Action item =
Among the lines of the records, find all that carry the word "shape" and copy them.

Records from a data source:
--- START ---

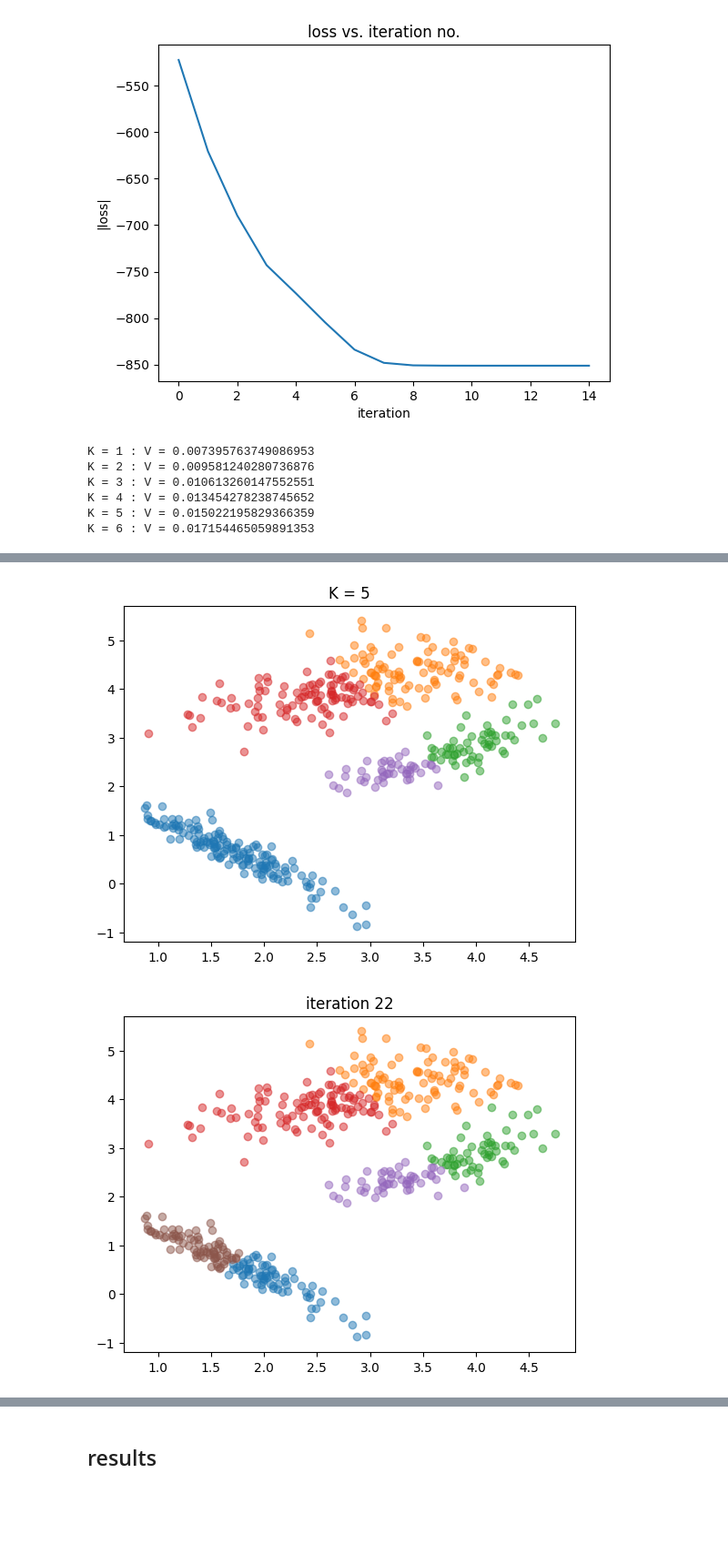
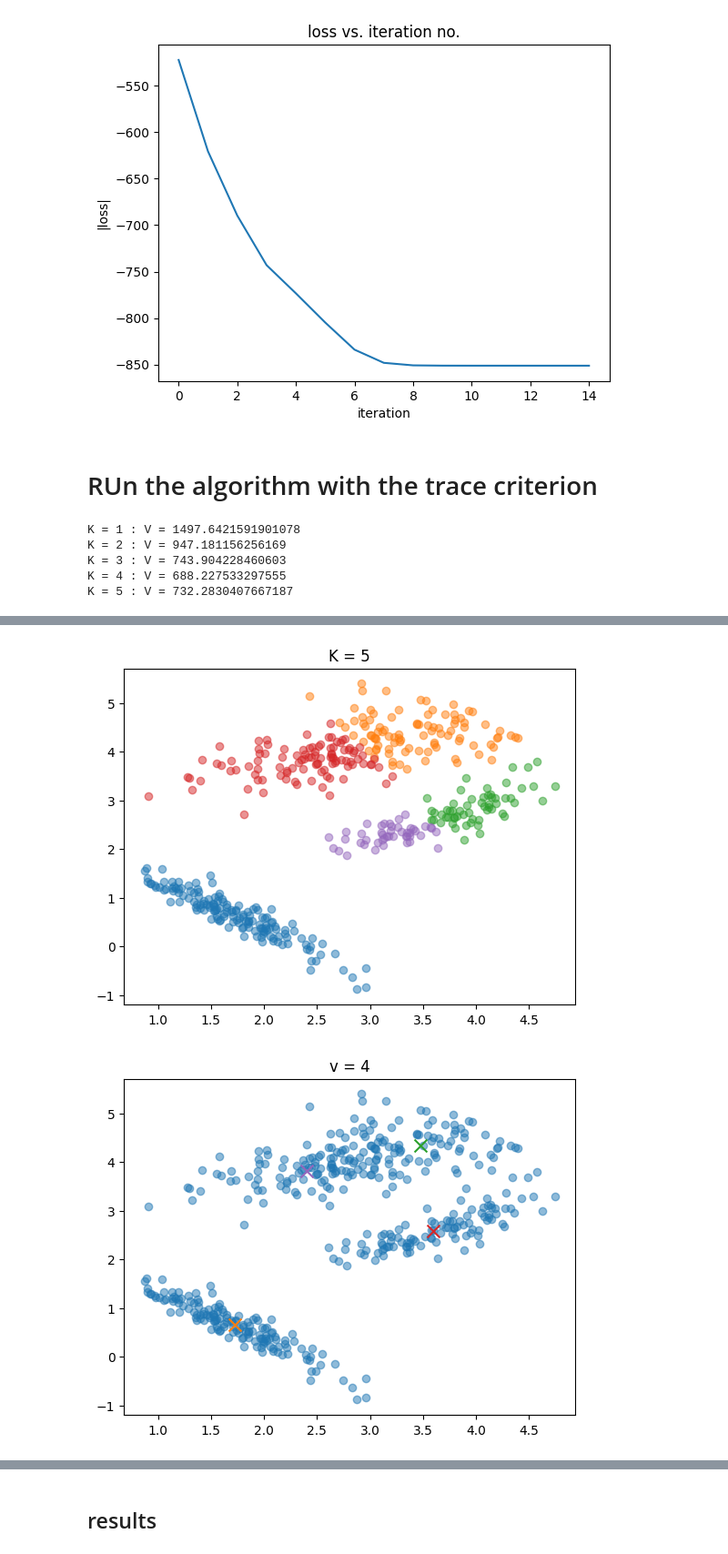
Before and after one commit to nadavo11/FCM_unsupervised_learning, a Jupyter notebook: Gath-Geva-clustering.ipynb, the cells around one changed output, grey strips where cells are left out. Shown at 91% size. Drawn from its saved outputs; the diff is of its cells as text; code cells hidden in the pictures; blank space fills up the shorter version.

```diff
--- a/Gath-Geva-clustering.ipynb
+++ b/Gath-Geva-clustering.ipynb
@@ -338,5 +338,5 @@ def trace_criterion(data, centroids, membership):
     V = 0
     for k in range(K):
         S_W = np.cov(clusters[k].T)
-        V += np.trace(S_W)* (1/clusters[k].shape[0])
-    return V
+        V += np.trace(S_W)*(clusters[k].shape[0])
+    return V*K
@@ -431,23 +426,26 @@ plot_loss(losses)
 [figure]
 [figure]
 [figure]
+# %% [markdown]
+# RUn the algorithm with the trace criterion
 # %%
-V,C = WUOFC(data, 7, trace_criterion)
+V,C = WUOFC(data, 6, trace_criterion)
+plot_clusters([data],title=f'v = {V+1}')
+plot_centroids(C)
 # %% [output]
-K = 1 : V = 0.007395763749086953
-K = 2 : V = 0.009581240280736876
-K = 3 : V = 0.010613260147552551
-K = 4 : V = 0.013454278238745652
-K = 5 : V = 0.015022195829366359
-K = 6 : V = 0.017154465059891353
+K = 1 : V = 1497.6421591901078
+K = 2 : V = 947.181156256169
+K = 3 : V = 743.904228460603
+K = 4 : V = 688.227533297555
+K = 5 : V = 732.2830407667187
 [figure]
 [figure]
 [figure]
 [figure]
 [figure]
 [figure]
 [figure]
 [figure]
 [figure]
 [figure]
-[figure, old version]
+[figure, new version]
```
Also changed, not shown: parts of 3 cells of this notebook.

--- END ---

Response to this exercise =
-        V += np.trace(S_W)* (1/clusters[k].shape[0])
+        V += np.trace(S_W)*(clusters[k].shape[0])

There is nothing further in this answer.